### WHAT TO WORK ON
When you write out the listing, keep every word as it stands and drop the pictures.

___ DATA SHOWN ___

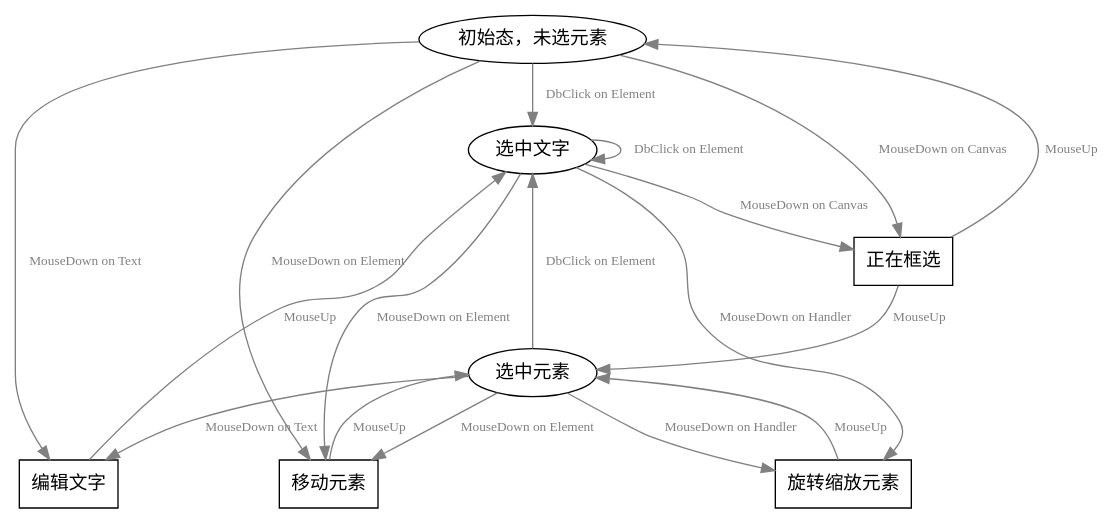
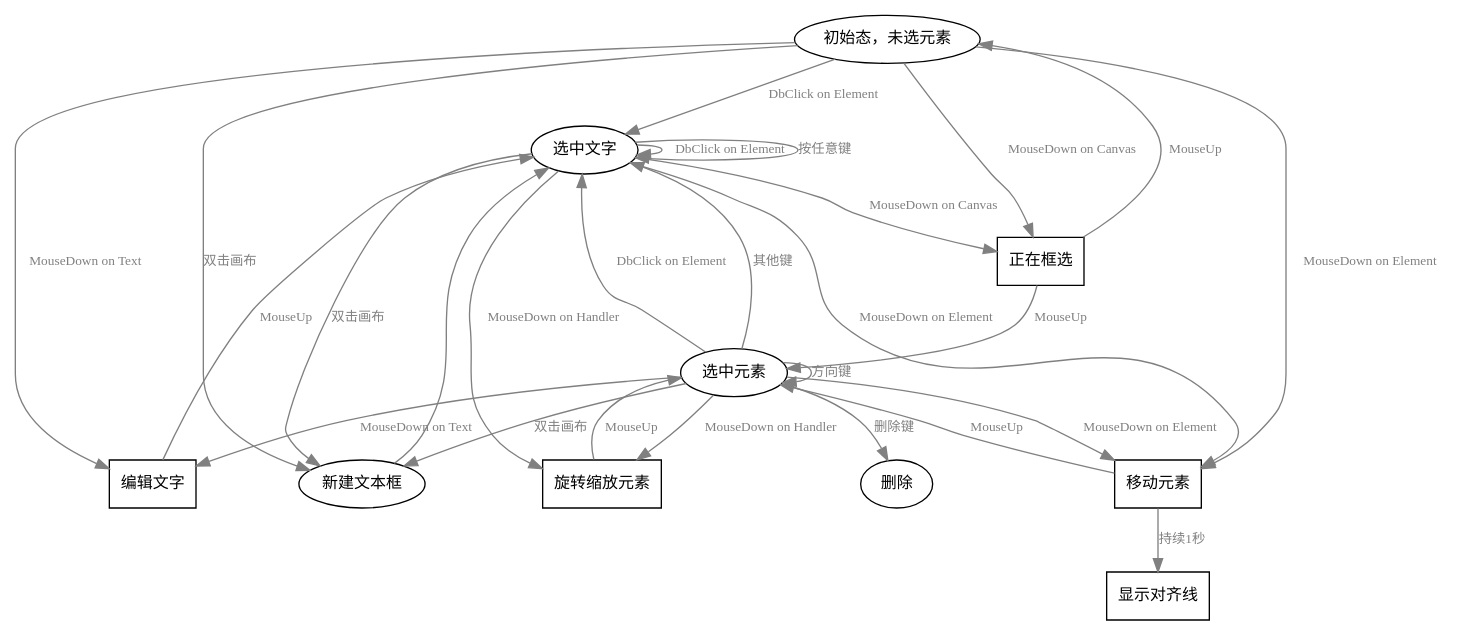
Before and after one commit to renmin/SimplestSlide: the diagram in select-state.dot, drawn with Graphviz.

Commit message:
键盘事件

```diff
--- a/select-state.dot
+++ b/select-state.dot
@@ -1,34 +1,45 @@
 digraph G {
-	node [shape=ellipse]; 
+	node [shape=ellipse fontsize=12]; 
 	edge [fontsize=10, color=gray, fontcolor=gray]
 
 	S0 [
 	 label= "初始态，未选元素"
 	]
 	S1 [
 	 label= "选中元素"
 	]
 	S_T [label = "选中文字"]
-
+	N0 [label="新建文本框"]
+	Del [label="删除"]
 	node [shape=record]; 
 	Selecting[
 		label="正在框选"
 	]
 	E0 [label="编辑文字"]
 	M1[label="移动元素"]
 	O1 [label="旋转缩放元素"]
+	Align [label="显示对齐线"]
+
 
 	{S0,S1,S_T} -> M1 [label="MouseDown on Element"]
 	M1->S1 [label="MouseUp"]
 		
 	{S0,S_T} -> Selecting [label="MouseDown on Canvas"]
 	Selecting-> {S0,S1} [label="MouseUp"]
 	{S0,S1} -> E0 [label="MouseDown on Text"]
 	E0-> S_T [label="MouseUp"]
 
 	{S1,S_T}->O1[label="MouseDown on Handler"]
 	O1->S1 [label="MouseUp"]
 
 	S0,S1,S_T->S_T[label="DbClick on Element"]
+	S0,S1,S_T->N0[label="双击画布"]
+	N0->S_T
+	M1->Align [label="持续1秒"]
+	//键盘事件
+	S_T->S_T [label="按任意键"]
+	S1->S1 [label="方向键"]
+	S1->S_T [label="其他键"]
+	S1->Del [label="删除键"]
 
 }
```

___

### ANSWER SPACE
Before and after one commit to renmin/SimplestSlide: the diagram in select-state.dot, drawn with Graphviz.

Commit message:
键盘事件

```diff
--- a/select-state.dot
+++ b/select-state.dot
@@ -1,34 +1,45 @@
 digraph G {
-	node [shape=ellipse]; 
+	node [shape=ellipse fontsize=12]; 
 	edge [fontsize=10, color=gray, fontcolor=gray]
 
 	S0 [
 	 label= "初始态，未选元素"
 	]
 	S1 [
 	 label= "选中元素"
 	]
 	S_T [label = "选中文字"]
-
+	N0 [label="新建文本框"]
+	Del [label="删除"]
 	node [shape=record]; 
 	Selecting[
 		label="正在框选"
 	]
 	E0 [label="编辑文字"]
 	M1[label="移动元素"]
 	O1 [label="旋转缩放元素"]
+	Align [label="显示对齐线"]
+
 
 	{S0,S1,S_T} -> M1 [label="MouseDown on Element"]
 	M1->S1 [label="MouseUp"]
 		
 	{S0,S_T} -> Selecting [label="MouseDown on Canvas"]
 	Selecting-> {S0,S1} [label="MouseUp"]
 	{S0,S1} -> E0 [label="MouseDown on Text"]
 	E0-> S_T [label="MouseUp"]
 
 	{S1,S_T}->O1[label="MouseDown on Handler"]
 	O1->S1 [label="MouseUp"]
 
 	S0,S1,S_T->S_T[label="DbClick on Element"]
+	S0,S1,S_T->N0[label="双击画布"]
+	N0->S_T
+	M1->Align [label="持续1秒"]
+	//键盘事件
+	S_T->S_T [label="按任意键"]
+	S1->S1 [label="方向键"]
+	S1->S_T [label="其他键"]
+	S1->Del [label="删除键"]
 
 }
```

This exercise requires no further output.